TASK GOAL
Take from the material every line that contains the word "import".
___ STUDY MATERIAL
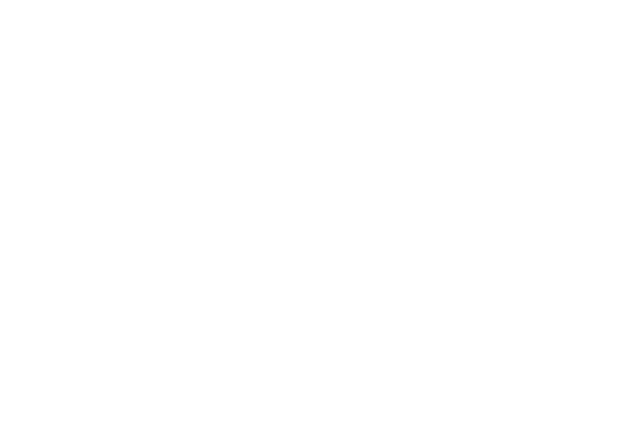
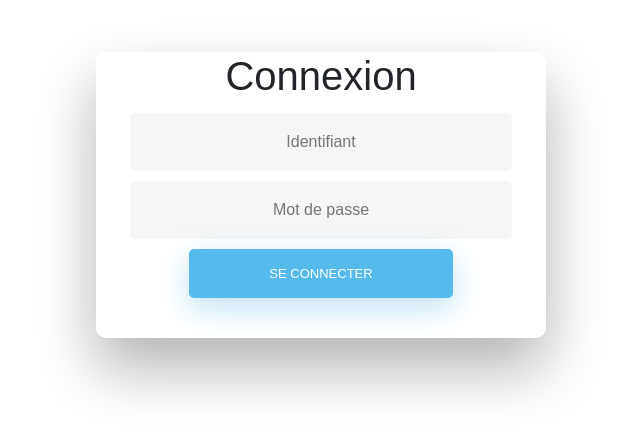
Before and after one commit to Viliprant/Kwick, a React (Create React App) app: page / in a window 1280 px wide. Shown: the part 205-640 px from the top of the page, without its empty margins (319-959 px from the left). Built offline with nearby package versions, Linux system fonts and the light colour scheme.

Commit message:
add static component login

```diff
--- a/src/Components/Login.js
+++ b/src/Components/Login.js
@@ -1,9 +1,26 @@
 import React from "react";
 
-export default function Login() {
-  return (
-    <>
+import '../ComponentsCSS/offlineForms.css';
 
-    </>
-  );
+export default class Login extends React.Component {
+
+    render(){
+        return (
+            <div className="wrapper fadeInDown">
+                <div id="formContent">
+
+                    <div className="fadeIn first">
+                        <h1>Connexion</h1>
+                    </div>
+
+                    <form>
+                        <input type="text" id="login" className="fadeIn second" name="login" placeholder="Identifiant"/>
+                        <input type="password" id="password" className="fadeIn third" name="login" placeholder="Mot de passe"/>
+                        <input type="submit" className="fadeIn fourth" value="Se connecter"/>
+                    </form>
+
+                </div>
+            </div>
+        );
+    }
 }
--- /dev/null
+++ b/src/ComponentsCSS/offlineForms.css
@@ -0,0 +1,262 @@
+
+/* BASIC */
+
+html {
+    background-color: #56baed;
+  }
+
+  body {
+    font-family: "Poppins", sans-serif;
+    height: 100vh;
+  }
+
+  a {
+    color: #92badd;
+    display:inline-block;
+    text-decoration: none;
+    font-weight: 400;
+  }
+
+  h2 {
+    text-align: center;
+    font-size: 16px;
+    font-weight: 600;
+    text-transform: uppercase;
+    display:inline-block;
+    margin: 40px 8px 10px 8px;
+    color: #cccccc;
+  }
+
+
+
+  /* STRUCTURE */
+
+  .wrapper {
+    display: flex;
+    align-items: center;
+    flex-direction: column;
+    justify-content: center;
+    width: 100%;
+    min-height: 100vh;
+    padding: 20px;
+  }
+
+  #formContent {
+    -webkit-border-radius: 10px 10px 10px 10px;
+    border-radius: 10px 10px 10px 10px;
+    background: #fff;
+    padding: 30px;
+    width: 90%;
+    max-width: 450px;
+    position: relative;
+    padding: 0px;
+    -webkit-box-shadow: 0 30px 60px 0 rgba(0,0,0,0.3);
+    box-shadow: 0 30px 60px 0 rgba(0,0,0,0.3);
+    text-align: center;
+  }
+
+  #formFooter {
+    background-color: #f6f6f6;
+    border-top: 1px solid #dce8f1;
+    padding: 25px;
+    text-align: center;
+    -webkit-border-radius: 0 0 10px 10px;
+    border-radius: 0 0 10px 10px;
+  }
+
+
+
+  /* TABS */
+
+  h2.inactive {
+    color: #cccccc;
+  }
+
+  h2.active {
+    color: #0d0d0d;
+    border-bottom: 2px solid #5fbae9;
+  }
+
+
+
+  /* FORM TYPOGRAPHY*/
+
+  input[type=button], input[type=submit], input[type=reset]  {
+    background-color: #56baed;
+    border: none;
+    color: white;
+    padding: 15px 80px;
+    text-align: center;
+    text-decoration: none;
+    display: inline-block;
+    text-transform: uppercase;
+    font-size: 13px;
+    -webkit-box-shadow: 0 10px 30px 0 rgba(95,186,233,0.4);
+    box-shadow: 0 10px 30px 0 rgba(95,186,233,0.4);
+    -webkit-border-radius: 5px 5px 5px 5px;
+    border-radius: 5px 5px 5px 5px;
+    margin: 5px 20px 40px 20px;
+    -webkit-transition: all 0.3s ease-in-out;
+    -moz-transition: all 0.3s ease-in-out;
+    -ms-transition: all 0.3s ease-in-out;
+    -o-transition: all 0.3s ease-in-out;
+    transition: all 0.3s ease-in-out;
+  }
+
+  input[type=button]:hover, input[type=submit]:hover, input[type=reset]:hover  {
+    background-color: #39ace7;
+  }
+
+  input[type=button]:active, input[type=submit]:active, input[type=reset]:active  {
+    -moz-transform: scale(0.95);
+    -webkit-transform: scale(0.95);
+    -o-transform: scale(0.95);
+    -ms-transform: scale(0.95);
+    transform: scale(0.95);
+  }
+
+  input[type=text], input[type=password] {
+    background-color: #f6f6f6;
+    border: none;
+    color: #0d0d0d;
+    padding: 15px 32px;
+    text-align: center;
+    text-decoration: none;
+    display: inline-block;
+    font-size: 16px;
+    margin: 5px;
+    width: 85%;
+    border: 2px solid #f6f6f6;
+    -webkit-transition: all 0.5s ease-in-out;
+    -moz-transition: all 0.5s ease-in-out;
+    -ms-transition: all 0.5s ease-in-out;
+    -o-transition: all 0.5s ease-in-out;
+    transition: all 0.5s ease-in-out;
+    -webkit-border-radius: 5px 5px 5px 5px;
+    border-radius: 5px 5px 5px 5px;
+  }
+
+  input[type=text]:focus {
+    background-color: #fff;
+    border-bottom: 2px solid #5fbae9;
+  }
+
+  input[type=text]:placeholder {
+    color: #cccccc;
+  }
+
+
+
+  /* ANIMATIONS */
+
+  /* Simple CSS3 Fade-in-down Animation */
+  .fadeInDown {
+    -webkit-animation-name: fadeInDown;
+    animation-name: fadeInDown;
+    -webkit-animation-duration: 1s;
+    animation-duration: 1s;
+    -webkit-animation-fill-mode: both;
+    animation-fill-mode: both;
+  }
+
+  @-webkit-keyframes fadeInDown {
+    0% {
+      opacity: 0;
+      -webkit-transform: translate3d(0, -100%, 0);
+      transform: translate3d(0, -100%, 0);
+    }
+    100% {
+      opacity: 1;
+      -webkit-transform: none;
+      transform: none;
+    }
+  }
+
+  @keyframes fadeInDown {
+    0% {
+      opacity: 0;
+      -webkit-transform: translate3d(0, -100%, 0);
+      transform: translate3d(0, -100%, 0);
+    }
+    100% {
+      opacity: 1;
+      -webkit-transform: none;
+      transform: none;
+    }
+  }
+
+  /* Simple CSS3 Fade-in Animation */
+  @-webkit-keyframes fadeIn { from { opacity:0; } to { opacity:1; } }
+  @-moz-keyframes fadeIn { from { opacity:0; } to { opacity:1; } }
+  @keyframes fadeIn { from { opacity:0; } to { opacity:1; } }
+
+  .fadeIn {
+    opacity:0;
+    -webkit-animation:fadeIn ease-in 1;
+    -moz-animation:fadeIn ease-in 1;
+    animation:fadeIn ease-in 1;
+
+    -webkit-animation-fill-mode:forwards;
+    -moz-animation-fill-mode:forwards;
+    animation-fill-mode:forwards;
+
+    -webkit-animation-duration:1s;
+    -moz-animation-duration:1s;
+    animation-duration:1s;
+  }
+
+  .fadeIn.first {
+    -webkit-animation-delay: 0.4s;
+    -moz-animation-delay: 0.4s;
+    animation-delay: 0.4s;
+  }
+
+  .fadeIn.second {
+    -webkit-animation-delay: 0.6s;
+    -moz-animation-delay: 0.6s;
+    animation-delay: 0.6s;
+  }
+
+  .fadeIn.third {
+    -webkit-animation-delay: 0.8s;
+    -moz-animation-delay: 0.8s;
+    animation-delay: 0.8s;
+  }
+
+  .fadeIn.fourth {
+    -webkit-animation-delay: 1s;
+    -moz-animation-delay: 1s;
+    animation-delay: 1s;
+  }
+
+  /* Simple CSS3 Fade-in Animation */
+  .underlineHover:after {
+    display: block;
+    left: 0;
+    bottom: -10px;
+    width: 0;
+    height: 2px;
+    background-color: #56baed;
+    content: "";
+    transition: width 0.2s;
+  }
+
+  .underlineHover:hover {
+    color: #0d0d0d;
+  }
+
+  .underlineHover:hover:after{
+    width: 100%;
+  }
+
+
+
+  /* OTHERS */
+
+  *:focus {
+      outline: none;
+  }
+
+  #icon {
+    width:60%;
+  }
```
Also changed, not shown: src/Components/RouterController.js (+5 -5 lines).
______
RESULT OF THE TASK
 import React from "react";
+import '../ComponentsCSS/offlineForms.css';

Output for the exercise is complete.